- the proliferation of “stuff” has increased energy usage and drained resources around the globe, starting a climate crisis.
- the widespread use of China as a manufacturing partner has enriched the Chinese communist regime greatly, allowing them to continue their human rights abuses unabated in the years since Tiananmen Square, one of the most awful things I’ve ever seen in my life.
- the gap between the western world and the rest of the world in terms of wealth and health continues to widen, causing (justified or not, it exists) towards the west and its sole superpower, the US.
It’s really a fascinating question. You can feel the awful nature of existence in Orwell’s 1984, where one character infamously predicts: “If you want a picture of the future, imagine a boot stomping on a human face — forever.” Harris’ utopia is far prettier, for those who have survived, but the implication is clear – pleasure gained at the expense of others’ pain is no real pleasure. It is possible to feel overwhelmed by responsibility. In personal finance we worry about funding retirement. For the most part, none of us worry about having our hands cut off by roving marauders as in the Sudan, or being forced into a lifetime of sex slavery like women from Moldova or Russia (horrific article). Maybe you feel helpless about that. However, do you feel helpless or is the real sacrifice to prevent it simply too terrible to think about? Would you be willing to pay $3000 for a basic laptop if it was built by workers in humane conditions and paid a fair wage? Would you pay triple what you pay today for coffee grown sustainably by fair wage farmers? Would you accept a ban on all imports from Eastern Europe if it stopped the sex trade? Would you pay $6 per gallon to embargo the Middle Eastern states? I wrestle with that question constantly. I don’t know the answer, honestly. If I look deep in my soul, the unfortunate answer is probably no – I would rather have my cheap stuff – if I am going to be honest.
It’s very hard to balance frugality and social responsibility.
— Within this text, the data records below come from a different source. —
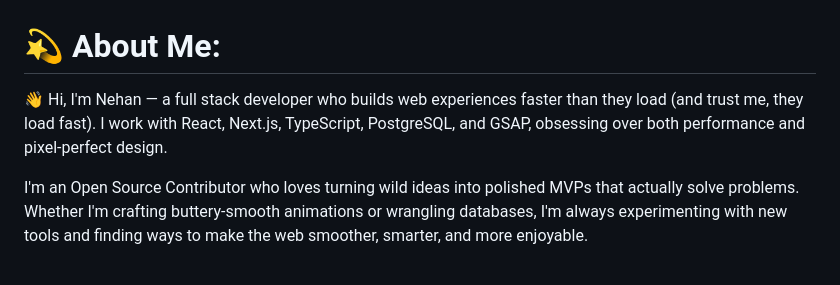
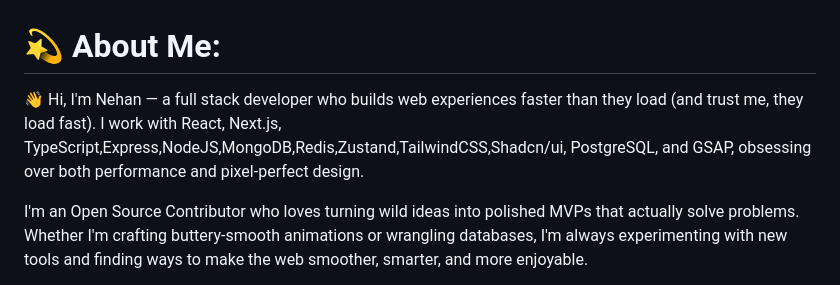
Before and after one commit to NehanAhmed/NehanAhmed, a Markdown page: readme.md, the part around the change. Drawn GitHub-style.

Commit message:
Revise About Me section with updated tech stack
Updated technology stack to include Express, NodeJS, MongoDB, Redis, Zustand, and TailwindCSS.

```diff
--- a/readme.md
+++ b/readme.md
@@ -1,6 +1,6 @@
 # 💫 About Me:
 
-👋 Hi, I'm Nehan — a full stack developer who builds web experiences faster than they load (and trust me, they load fast). I work with React, Next.js, TypeScript, PostgreSQL, and GSAP, obsessing over both performance and pixel-perfect design.
+👋 Hi, I'm Nehan — a full stack developer who builds web experiences faster than they load (and trust me, they load fast). I work with React, Next.js, TypeScript,Express,NodeJS,MongoDB,Redis,Zustand,TailwindCSS,Shadcn/ui, PostgreSQL, and GSAP, obsessing over both performance and pixel-perfect design.
 
 I'm an Open Source Contributor who loves turning wild ideas into polished MVPs that actually solve problems. Whether I'm crafting buttery-smooth animations or wrangling databases, I'm always experimenting with new tools and finding ways to make the web smoother, smarter, and more enjoyable.
 
```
Often the socially responsible choice is less frugal, and worse, the socially responsible choice may have minimal positive impact. Sometimes the best you can do is avoid negative impact. It is important to remember, though, a famous Holocaust survivor’s words. This is a brilliant observation from the 1986 Nobel Peace Prize winner, Elie Wiesel: “The opposite of love is not hate, it’s indifference. ” A utopia based on our indifference to others’ suffering is no utopia at all.